I think making music has always been about healing and reconnecting for me. Playing and deeply grooving with others, especially with other women and people outside the binary has been healing and grounding in my life. There’s a lot of wisdom in that exchange.  

There is a fine line between cultural exchange and appropriation. What are your thoughts on the limits of copying, using cultural signs and symbols and the cultural/social/gender specificity of art?

It’s gross when privileged people get notoriety, credit, and (even more) capital when they borrowed the culture and symbols of another. And this happens because we live within a hierarchy that still dishes out rewards (however subtle or blatant) based on a foundation of colonial-capitalist exploitation. Cultural appropriation happens when the person or entity doing it is doing so from a position of power.

In the US, we are living on stolen land. It’s a fact, and yet not everyone can admit that. The US has never rolled out any formal plans for reparations when our country, economy and it’s culture has been built by enslaved people, whose rights were dissolved within a system that threatens them in an on-going, ugly power cycle that’s still churning and burning today.

So this is what this question gets me to think about. It’s not a question about borrowing symbols so much as it’s about inequitable power structures being evaded. It’s about us repressing our ancestral trauma instead of actively trying to heal and learn from it.

Human beings need to exchange and grow together and culture is an ever-evolving collective project. The crime is the fact that racism, sexism and homophobia still fester, passed down through systems of white supremacy and oppression that haven’t been dealt with and at a personal and then communal level.

Our sense of hearing shares intriguing connections to other senses. From your experience, what are some of the most inspiring overlaps between different senses - and what do they tell us about the way our senses work?

When I was a kid I used to automatically connect a flavor to a sound. For example when I heard Ella Fitzgerald, I’d taste vanilla frosting. It was immediate and part of the way I experienced the sound.

That doesn’t happen to me so much anymore but I definitely still feel the overlap between senses. My photograph songs are an example of this. I definitely see, taste, feel and sense things when I’m listening to or making music and vice versa. I like to score podcasts and film for this reason. Or write anything based on a prompt from the other senses.

Art can be a purpose in its own right, but it can also directly feed back into everyday life, take on a social and political role and lead to more engagement. Can you describe your approach to art and being an artist?
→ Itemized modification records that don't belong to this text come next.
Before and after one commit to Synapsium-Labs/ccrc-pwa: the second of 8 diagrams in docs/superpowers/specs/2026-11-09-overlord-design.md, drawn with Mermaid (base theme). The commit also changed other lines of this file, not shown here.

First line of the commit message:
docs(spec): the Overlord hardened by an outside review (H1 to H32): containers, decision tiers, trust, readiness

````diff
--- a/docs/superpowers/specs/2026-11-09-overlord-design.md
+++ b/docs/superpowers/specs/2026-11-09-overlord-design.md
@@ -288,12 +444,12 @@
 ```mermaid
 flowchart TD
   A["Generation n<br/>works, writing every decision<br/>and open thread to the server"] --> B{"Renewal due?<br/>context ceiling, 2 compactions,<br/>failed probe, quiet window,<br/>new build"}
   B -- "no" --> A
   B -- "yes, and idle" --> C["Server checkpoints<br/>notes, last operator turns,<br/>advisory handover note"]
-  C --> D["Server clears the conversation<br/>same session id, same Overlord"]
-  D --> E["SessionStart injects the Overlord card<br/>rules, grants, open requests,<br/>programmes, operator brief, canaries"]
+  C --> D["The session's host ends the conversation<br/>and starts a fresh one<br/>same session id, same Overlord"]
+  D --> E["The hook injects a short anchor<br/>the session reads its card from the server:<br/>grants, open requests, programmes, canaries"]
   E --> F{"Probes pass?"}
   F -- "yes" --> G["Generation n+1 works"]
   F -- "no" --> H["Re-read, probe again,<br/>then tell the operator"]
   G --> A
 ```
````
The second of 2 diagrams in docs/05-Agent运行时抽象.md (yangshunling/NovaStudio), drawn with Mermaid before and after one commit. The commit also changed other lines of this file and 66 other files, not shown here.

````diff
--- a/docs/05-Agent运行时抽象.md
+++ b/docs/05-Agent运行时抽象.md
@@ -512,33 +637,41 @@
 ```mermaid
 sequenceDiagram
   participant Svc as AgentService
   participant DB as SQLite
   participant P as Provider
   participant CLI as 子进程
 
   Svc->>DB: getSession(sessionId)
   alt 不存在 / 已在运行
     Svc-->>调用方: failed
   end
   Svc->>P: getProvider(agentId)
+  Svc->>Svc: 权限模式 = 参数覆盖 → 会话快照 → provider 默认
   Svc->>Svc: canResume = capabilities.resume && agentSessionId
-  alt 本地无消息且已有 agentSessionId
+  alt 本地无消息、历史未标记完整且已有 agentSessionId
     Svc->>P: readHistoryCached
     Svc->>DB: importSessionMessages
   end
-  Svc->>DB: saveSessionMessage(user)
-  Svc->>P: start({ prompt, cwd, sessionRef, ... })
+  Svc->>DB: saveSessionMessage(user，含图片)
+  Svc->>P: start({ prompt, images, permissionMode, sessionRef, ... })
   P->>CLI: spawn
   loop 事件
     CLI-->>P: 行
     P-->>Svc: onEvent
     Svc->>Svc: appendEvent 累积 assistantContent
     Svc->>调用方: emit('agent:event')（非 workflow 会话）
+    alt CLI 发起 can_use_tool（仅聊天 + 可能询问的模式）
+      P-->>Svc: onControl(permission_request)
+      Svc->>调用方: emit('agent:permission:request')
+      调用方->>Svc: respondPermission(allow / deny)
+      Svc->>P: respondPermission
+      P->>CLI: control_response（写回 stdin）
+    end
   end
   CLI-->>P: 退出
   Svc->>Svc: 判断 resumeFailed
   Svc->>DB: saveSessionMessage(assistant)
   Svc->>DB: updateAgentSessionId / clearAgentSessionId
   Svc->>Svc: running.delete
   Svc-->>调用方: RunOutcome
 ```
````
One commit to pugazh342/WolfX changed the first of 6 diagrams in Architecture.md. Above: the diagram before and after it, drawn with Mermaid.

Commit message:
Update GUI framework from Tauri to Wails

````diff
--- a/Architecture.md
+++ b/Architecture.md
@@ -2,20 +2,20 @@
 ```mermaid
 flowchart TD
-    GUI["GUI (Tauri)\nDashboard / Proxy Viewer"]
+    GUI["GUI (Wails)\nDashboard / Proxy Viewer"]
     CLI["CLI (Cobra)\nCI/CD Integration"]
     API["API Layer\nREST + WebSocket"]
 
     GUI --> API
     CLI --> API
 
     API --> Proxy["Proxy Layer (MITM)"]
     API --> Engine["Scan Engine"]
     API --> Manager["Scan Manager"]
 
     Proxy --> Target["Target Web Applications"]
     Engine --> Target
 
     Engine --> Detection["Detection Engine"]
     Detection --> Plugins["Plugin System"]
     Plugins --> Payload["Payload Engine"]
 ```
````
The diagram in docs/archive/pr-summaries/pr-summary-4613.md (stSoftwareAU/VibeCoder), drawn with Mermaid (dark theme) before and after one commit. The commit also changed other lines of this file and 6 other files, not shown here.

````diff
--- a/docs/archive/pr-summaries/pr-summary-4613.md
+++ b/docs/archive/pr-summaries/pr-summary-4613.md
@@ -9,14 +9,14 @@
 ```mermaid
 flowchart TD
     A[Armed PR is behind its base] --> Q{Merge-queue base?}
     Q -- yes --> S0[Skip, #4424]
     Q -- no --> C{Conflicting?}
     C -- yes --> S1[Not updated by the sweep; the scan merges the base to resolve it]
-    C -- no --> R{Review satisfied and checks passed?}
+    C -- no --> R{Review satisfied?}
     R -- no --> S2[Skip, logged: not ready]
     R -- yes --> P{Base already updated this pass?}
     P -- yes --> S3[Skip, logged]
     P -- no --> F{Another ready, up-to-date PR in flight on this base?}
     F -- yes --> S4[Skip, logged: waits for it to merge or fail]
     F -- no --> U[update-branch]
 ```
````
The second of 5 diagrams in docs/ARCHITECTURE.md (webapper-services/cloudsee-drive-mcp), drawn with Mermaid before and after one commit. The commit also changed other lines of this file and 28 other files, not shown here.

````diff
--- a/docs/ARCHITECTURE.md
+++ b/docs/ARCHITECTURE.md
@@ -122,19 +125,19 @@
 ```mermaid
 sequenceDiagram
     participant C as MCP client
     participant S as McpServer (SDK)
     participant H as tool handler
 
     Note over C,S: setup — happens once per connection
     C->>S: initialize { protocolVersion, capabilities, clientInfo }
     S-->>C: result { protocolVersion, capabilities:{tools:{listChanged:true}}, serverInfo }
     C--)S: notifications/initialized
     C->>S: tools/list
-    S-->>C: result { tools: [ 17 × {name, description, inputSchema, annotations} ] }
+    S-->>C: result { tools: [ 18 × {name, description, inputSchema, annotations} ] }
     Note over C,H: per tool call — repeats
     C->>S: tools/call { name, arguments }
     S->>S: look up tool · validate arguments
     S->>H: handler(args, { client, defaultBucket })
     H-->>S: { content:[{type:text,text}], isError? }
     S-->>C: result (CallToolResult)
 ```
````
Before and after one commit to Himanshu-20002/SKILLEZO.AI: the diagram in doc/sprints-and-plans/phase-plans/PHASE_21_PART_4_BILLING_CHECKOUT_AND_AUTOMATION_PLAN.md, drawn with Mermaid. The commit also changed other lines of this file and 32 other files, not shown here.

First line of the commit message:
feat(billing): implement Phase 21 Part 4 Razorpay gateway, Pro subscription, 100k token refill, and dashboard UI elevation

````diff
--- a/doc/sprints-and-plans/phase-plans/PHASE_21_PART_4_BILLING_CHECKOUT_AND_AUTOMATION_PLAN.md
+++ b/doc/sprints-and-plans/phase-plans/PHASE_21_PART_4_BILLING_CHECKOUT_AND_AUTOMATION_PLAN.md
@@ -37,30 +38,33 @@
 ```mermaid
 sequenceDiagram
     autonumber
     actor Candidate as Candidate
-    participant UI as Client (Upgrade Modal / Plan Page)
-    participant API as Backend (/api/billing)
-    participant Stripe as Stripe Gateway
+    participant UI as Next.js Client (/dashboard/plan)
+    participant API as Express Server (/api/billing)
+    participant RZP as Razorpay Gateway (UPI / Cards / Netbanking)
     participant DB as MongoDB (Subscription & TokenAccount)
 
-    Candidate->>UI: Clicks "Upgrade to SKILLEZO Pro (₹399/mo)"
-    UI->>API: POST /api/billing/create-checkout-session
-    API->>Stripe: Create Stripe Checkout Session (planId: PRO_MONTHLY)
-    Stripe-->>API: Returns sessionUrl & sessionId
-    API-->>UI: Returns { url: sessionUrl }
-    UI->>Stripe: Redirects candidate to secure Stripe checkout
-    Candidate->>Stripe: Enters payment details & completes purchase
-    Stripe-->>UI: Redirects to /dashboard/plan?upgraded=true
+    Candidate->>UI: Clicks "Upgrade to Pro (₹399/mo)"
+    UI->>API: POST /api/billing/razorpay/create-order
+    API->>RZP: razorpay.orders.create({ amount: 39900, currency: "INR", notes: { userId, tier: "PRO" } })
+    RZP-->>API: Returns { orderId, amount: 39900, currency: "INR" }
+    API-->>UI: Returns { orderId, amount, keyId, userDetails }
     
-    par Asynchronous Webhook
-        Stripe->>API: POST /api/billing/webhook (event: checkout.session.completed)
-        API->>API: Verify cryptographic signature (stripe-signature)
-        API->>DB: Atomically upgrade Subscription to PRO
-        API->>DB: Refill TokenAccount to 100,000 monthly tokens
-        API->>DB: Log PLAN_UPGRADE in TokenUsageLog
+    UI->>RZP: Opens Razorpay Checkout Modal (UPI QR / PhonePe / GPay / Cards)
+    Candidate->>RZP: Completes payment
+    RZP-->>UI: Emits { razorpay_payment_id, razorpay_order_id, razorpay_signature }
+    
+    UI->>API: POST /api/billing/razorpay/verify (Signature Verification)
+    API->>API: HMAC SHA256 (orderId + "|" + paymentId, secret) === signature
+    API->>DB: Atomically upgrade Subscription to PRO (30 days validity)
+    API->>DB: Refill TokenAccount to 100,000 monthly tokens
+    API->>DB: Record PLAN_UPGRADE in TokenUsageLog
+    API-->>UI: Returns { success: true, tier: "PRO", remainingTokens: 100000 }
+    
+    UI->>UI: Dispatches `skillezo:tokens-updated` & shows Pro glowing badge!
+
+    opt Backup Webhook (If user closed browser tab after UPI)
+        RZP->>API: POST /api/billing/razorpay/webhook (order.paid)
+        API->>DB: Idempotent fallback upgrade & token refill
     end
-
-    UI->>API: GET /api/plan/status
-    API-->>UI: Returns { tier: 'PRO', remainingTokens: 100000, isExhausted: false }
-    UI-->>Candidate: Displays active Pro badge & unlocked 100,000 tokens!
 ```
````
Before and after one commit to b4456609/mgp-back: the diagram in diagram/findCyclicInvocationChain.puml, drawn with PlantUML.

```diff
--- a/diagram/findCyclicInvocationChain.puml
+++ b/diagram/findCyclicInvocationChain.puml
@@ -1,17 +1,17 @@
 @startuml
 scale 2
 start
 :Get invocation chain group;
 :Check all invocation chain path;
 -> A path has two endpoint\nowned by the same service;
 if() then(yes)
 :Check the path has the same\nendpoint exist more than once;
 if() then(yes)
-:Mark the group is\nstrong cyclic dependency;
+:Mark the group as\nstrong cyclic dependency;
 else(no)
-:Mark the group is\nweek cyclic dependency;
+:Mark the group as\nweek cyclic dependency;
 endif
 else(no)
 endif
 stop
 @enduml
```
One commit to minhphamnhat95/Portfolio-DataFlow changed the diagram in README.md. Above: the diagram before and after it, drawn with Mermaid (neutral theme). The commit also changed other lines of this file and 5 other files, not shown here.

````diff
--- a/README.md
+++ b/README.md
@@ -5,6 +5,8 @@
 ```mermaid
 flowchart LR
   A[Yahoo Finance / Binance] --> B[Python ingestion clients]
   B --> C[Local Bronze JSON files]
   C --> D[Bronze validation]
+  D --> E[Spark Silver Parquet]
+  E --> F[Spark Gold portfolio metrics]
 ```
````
I guess my approach to art is my approach to being a person. Right now it’s to live more and more freely and give less fucks where less fucks should be given. (i.e. what people think, social media, being in the endless hamster wheel of perceived productivity.) Also to demand more fucks where more fucks are needed (i.e. BLM, climate crises, LGBTQIA+ Indigenous and women’s rights, Immigrant rights.)

And to be present with myself and others. Allow myself space to be curious.  

What can music express about life and death which words alone may not?

It’s all fleeting, all the time, here and gone. Dive in with your whole heart.